So far, construction crews have completed approximately 30 miles of line and towers and constructed or improved 54 line miles of access roads along the McNary-John Day line. When completed in early 2012, the power line will allow BPA to provide firm transmission service for an additional 495 megawatts of wind energy in the Northwest.
BPA has identified up to $2 billion in major projects for which it will use Recovery Act funds and to date has spent $174.4 million on these projects, which will enhance transmission and hydro system infrastructure, create hundreds of new jobs, implement energy efficiency and construct fish hatcheries.
The projects identified for Recovery Act funding are being developed now or scheduled to be initiated or undergo environmental review in the next two years.

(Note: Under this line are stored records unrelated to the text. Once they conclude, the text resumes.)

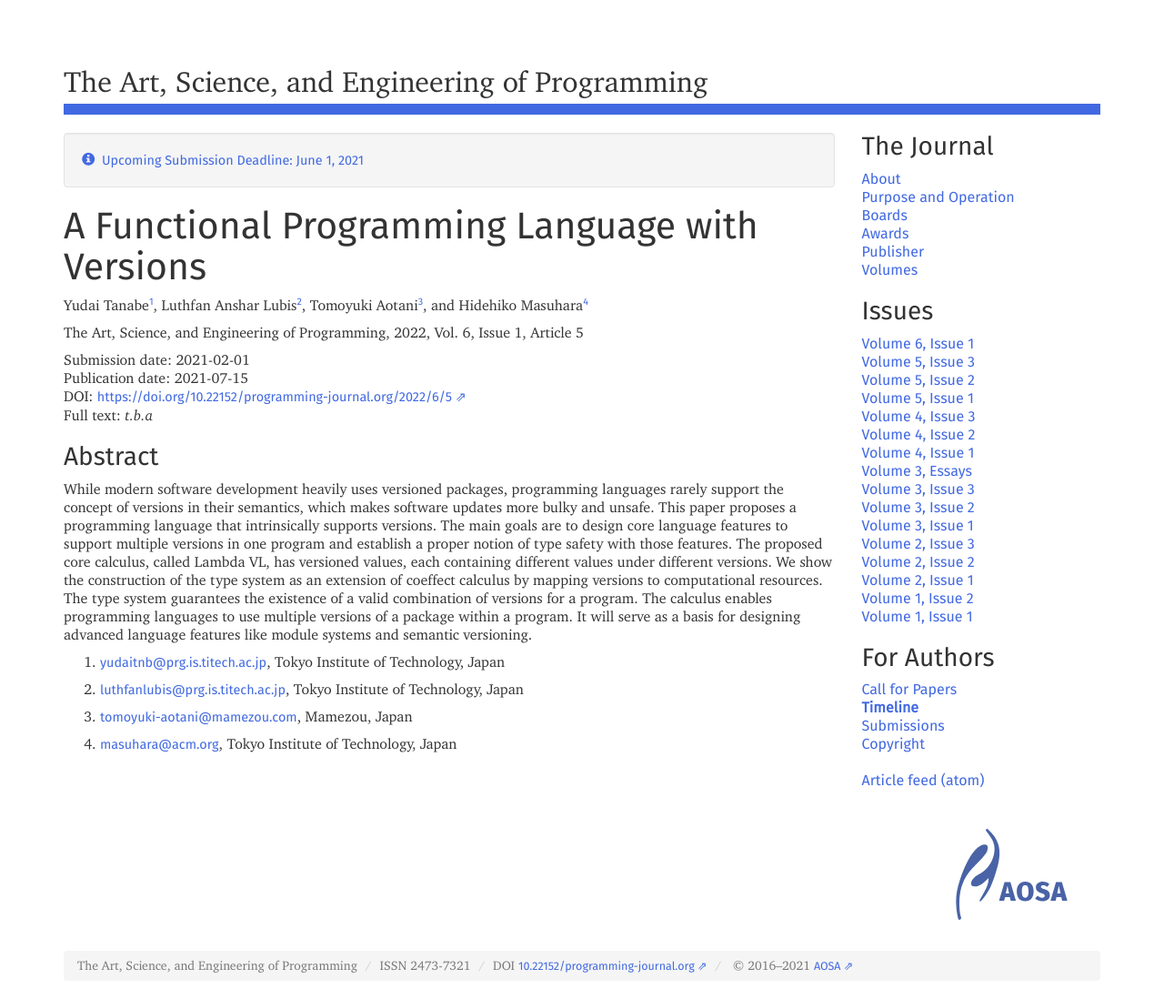
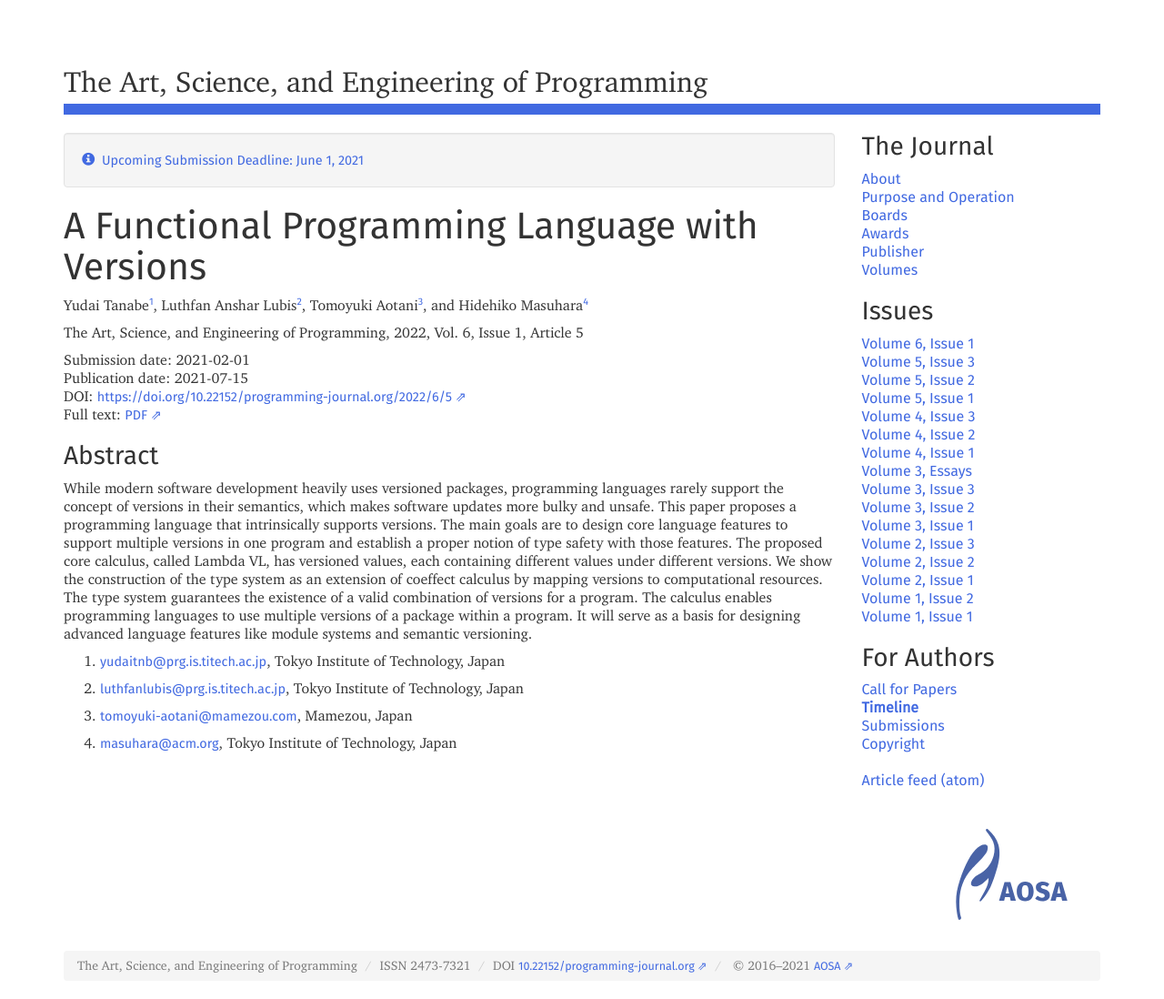
Before and after one commit to programming-journal/programming-journal.github.io, a Jekyll site: the page built from 2022/6/5/index.markdown, in a window 1280 px wide. Shown: the whole page at 91% size. Built offline with Jekyll 4.4.1, drawn with Linux system fonts in a browser that asks for light colours.

Commit message:
Release Vol6(1)

```diff
--- a/2022/6/1/index.markdown
+++ b/2022/6/1/index.markdown
@@ -43,7 +45,7 @@ The Art, Science, and Engineering of Programming, 2022, Vol. 6, Issue 1, Article
 Submission date: 2020-10-01
 Publication date: 2021-07-15
 DOI: <https://doi.org/10.22152/programming-journal.org/2022/6/1>
-Full text: *t.b.a*
+Full text: [PDF](https://arxiv.org/pdf/2107.07300v1)
 
 
 ### Abstract
--- a/2022/6/2/index.markdown
+++ b/2022/6/2/index.markdown
@@ -43,7 +45,7 @@ The Art, Science, and Engineering of Programming, 2022, Vol. 6, Issue 1, Article
 Submission date: 2020-10-01
 Publication date: 2021-07-15
 DOI: <https://doi.org/10.22152/programming-journal.org/2022/6/2>
-Full text: *t.b.a*
+Full text: [PDF](https://arxiv.org/pdf/2107.07296v1)
 
 
 ### Abstract
--- a/2022/6/3/index.markdown
+++ b/2022/6/3/index.markdown
@@ -46,7 +48,7 @@ The Art, Science, and Engineering of Programming, 2022, Vol. 6, Issue 1, Article
 Submission date: 2020-09-30
 Publication date: 2021-07-15
 DOI: <https://doi.org/10.22152/programming-journal.org/2022/6/3>
-Full text: *t.b.a*
+Full text: [PDF](https://arxiv.org/pdf/2107.07298v1)
 
 
 ### Abstract
--- a/2022/6/4/index.markdown
+++ b/2022/6/4/index.markdown
@@ -65,7 +67,7 @@ The Art, Science, and Engineering of Programming, 2022, Vol. 6, Issue 1, Article
 Submission date: 2020-10-01
 Publication date: 2021-07-15
 DOI: <https://doi.org/10.22152/programming-journal.org/2022/6/4>
-Full text: *t.b.a*
+Full text: [PDF](https://arxiv.org/pdf/2005.09028v2)
 
 
 ### Abstract
--- a/2022/6/5/index.markdown
+++ b/2022/6/5/index.markdown
@@ -38,7 +40,7 @@ The Art, Science, and Engineering of Programming, 2022, Vol. 6, Issue 1, Article
 Submission date: 2021-02-01
 Publication date: 2021-07-15
 DOI: <https://doi.org/10.22152/programming-journal.org/2022/6/5>
-Full text: *t.b.a*
+Full text: [PDF](https://arxiv.org/pdf/2107.07301v1)
 
 
 ### Abstract
```
Also changed, not shown: other parts of 2022/6/1/index.markdown (+2 -0 lines), other parts of 2022/6/2/index.markdown (+2 -0 lines), other parts of 2022/6/3/index.markdown (+2 -0 lines), other parts of 2022/6/4/index.markdown (+2 -0 lines), other parts of 2022/6/5/index.markdown (+2 -0 lines), 2022/index.markdown (added, +7 -0 lines).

The Act increased the amount of money BPA can borrow from the U.S. Treasury. BPA must repay the money to the U.S. Treasury with interest.
Transmission enhancements include four major reinforcement projects totaling approximately $1 billion, including the McNary-John Day line. Combined, these transmission line projects would add more than 220 miles of lines to the Northwest transmission grid. Three of these projects are currently undergoing extensive public and environmental processes. BPA will fund additional work totaling approximately $585 million of upgrades, additions and replacements to its existing transmission system.
The proposed transmission enhancements also include BPA’s recently announced I-5 Corridor Reinforcement Project, which is currently undergoing environmental review. If built, that line would meet growing local and regional energy demands and help bolster BPA transmission system to accommodate energy deliveries, including wind power. If BPA builds all three lines under consideration, in addition to the McNary-John Day project, the lines would allow BPA to provide firm transmission service to about 3,881 megawatts of requests for new transmission service, including 3,138 MW of additional wind integration and green energy.
In addition, hydro system upgrades at five dams totaling $250 million will help sustain the backbone of the region’s renewable power supply, keep rates low by avoiding the need to develop other, more expensive resources, and reduce the need for fossil-fuel plants that emit greenhouse gasses.
BPA will use the Recovery Act’s increased borrowing authority to fund approximately $40 million of initiatives through its energy efficiency capital program in partnership with the agency’s utility customers, which will save 18.2 average megawatts of electricity over two years. This will contribute to BPA’s other energy efficiency efforts to save a total of about 180 average megawatts in partnership with its utility customers over the next two years. This work will help BPA achieve the public power share of the aggressive energy efficiency targets contained in Northwest Power and Conservation Council’s 6th Power Plan.
Three Recovery Act-funded fish hatchery projects totaling approximately $50 million would increase the abundance and diversity of chinook salmon and steelhead in the Columbia Basin. These projects will undergo National Environmental Policy Act and Endangered Species Act review prior to proceeding. This effort will help restore and enhance fish populations and support communities with family wage jobs.
BPA is a not-for-profit federal electric utility that operates a high-voltage transmission grid comprising more than 15,000 miles of lines and associated substations in Washington, Oregon, Idaho and Montana. It also markets more than a third of the electricity consumed in the Pacific Northwest. The power is produced at 31 federal dams operated by the U.S. Army Corps of Engineers and Bureau of Reclamation and one nuclear plant in the Northwest and is sold to more than 140 Northwest utilities. BPA purchases power from seven wind projects and has more than 2,800 megawatts of wind interconnected to its transmission system.